Beorn’s arm came around your shoulder, to show that he was not going to attack, and your father spoke then. “You are the one that has kept my daughter safe.”
“She came to me three months ago,” Beorn stated simply. “With nine arrows stuck in various places of her body, and an orc pack on her trail, all the way from the shores of Gondor to outside of Carrock. A month later, the orc pack attacked my home, and she broke her leg. Yes, I have kept her safe – as safe as I could. But the time before that, she kept herself safe.” Fingold bowed his head.
“I have owed you no greater debt than this one, Beorn. You have always had a good heart, and a kind soul. I apologize for anything that my people have done under orc control to you-”
“You need not apologize,” Beorn said quietly. “I had not known that wargs were… really wolves.”
“It began twenty years ago, long after you had disappeared. I had thought you dead, old friend.”
“I saw an opportunity and seized it.” Fingold gave a small smile, nodding his head as if he would have done the same should it had been him.
“I am returning to the mountains, to free the rest of our people. And yours.”
“I will not fight in anymore wars,” Beorn spoke stiffly. “I do not want that life anymore. My duty lies with my home and to myself.”
Fingold’s gaze darted to you, but you spoke with a heavy heart. “I have missed you so much, you will not believe. But I cannot fight for something that is no longer my home. I belong with Beorn, if he will have me.” Fingold glanced to Beorn in surprise.
“Aye, I’ll have you.” Beorn said it so quietly, it was not meant for anyone but you to hear.
“I do not wish to lose touch. I do not wish to never see you again. So I ask that… once you win back our lands, once it is ours and our people can live in peace, that I see you again. And I promise to visit and help with what needs be. But I have spent so long fighting and running and hiding, that I do not want to hide any longer. I want to live my life in peace.”
Fingold lowered his head into a defeated nod. “Then I ask for you to keep her safe for me. To protect her, Beorn, when I cannot.”
Beorn straightened slightly, and his grip on your shoulder tightened. “That is my greatest duty of all.” Your father and mother shifted, and soon the wolf pack faded into the distance, the others that had flown in on the eagles today trailing after them. To liberate their people. You watched them fade over the hills before you glanced up to Beorn, seeing him stare after them, expressionless.
“Did you mean it? You will have me?”
“Every day until I die, if you want to have me in return,” Beorn spoke, and once he had finished, he glanced back down to you. You gave him a bright smile. “But you are covered in blood. You need a good wash.”
“I could say the same for you,” you laughed quietly, glancing at the torn stitches on his chest. “You need to get that taken are of, as well.”
“Then we had best return home to remedy this.”

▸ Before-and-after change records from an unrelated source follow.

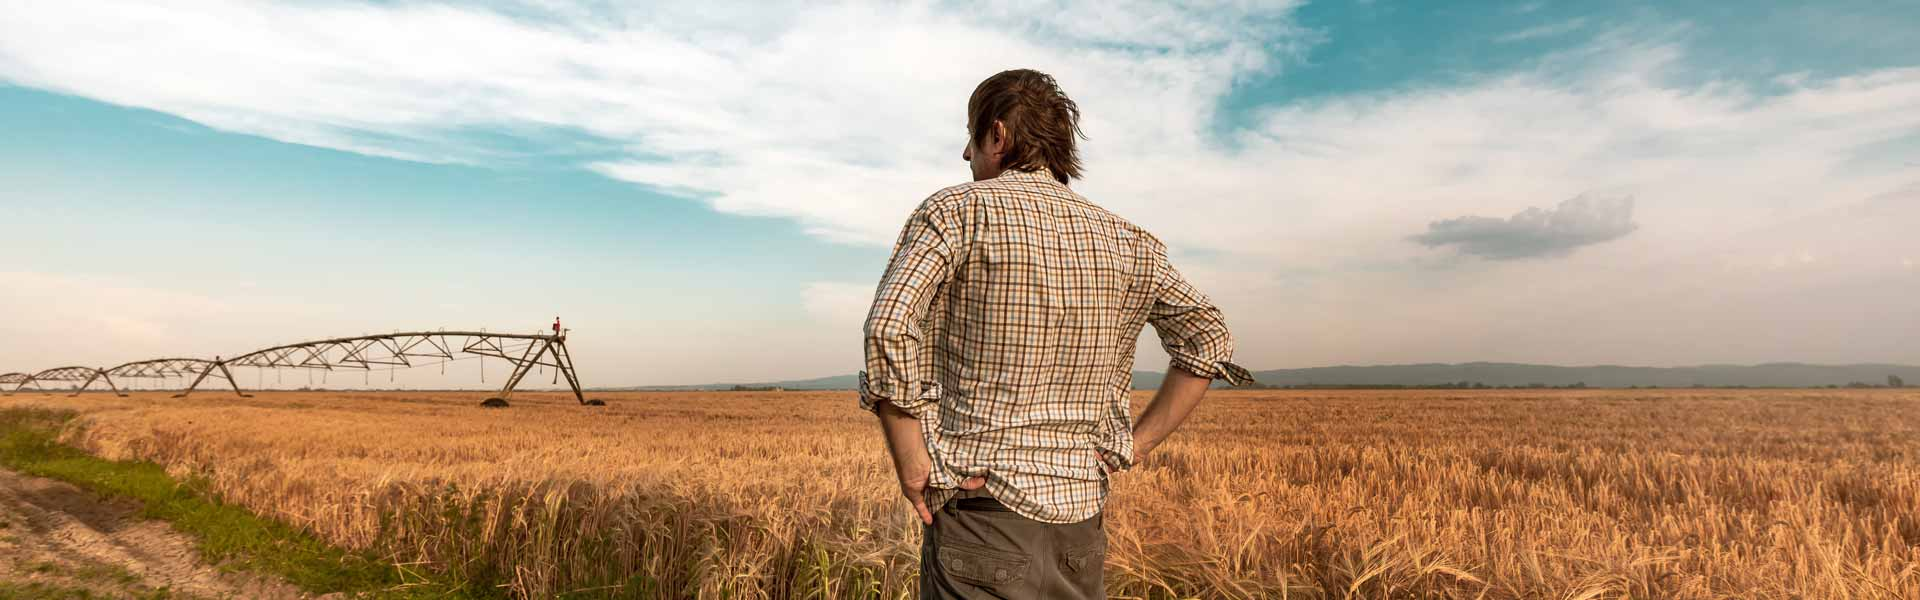
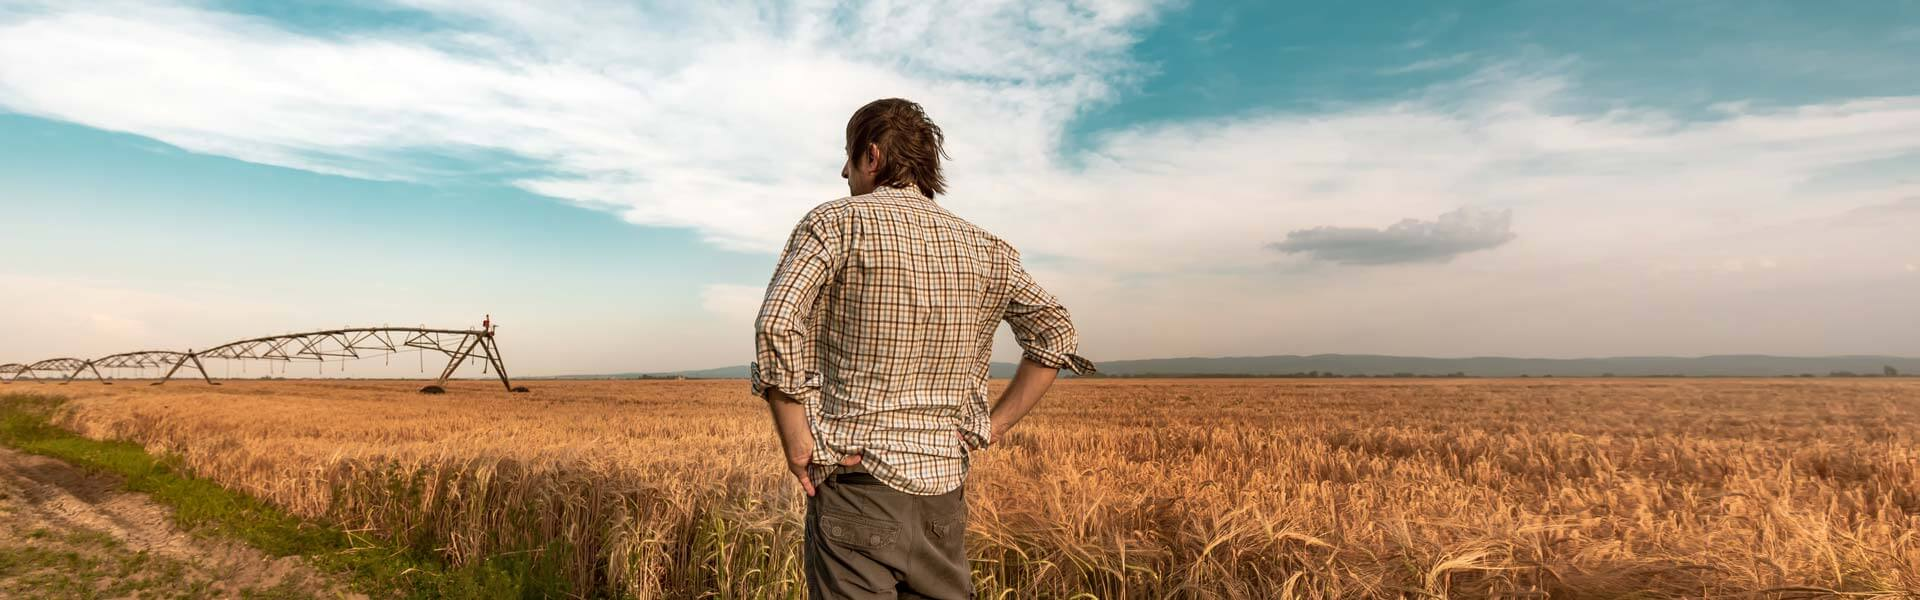
update image sized

diff --git a/assets/css/main.css b/assets/css/main.css
@@ -425,7 +425,7 @@ footer a:hover {
     height: 100vh;
     background-position: center center;
     background-size: cover;
-    background-image: url("../images/random/home.jpg");
+    background-image: url("../images/random/home-large.jpg");
     background-attachment: fixed;
 }
 

diff --git a/assets/css/responsive.css b/assets/css/responsive.css
@@ -271,9 +271,3 @@
 
 
 }
-
-@media screen and (max-width:400px) {
-    .section-landing {
-        background-image: url("../images/random/home-mobile.jpg");
-    }
-}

“Wait,” you said quietly, and you laced your hands around his neck, pulling him in for a kiss that conveyed everything you felt. All the fear, the exhaustion, the love, the confusion. “That was for our new beginnings,” you spoke as you pulled away.
Beorn grunted. “New beginnings, you say?” He wrapped his arms around your waist, looking off into the sky as if thinking about it. “Aye, I guess that’s what we could call this.” His eyes caught something over your shoulder. “Now, let’s get home.”
Home sounded nice. You let him grab your hand and followed him to the Eagles that had landed, where a few of the injured Skin-Walkers were being helped onto their backs. After a few promised to take you to your home in the middle of a field, surrounded by trees and the sea, you gave Beorn one last kiss to his jaw before you climbed onto the eagle, and Beorn onto his own. And though your bare skin was near frozen in the high altitude, your heart felt warmer than it had in a long while.
You were going home.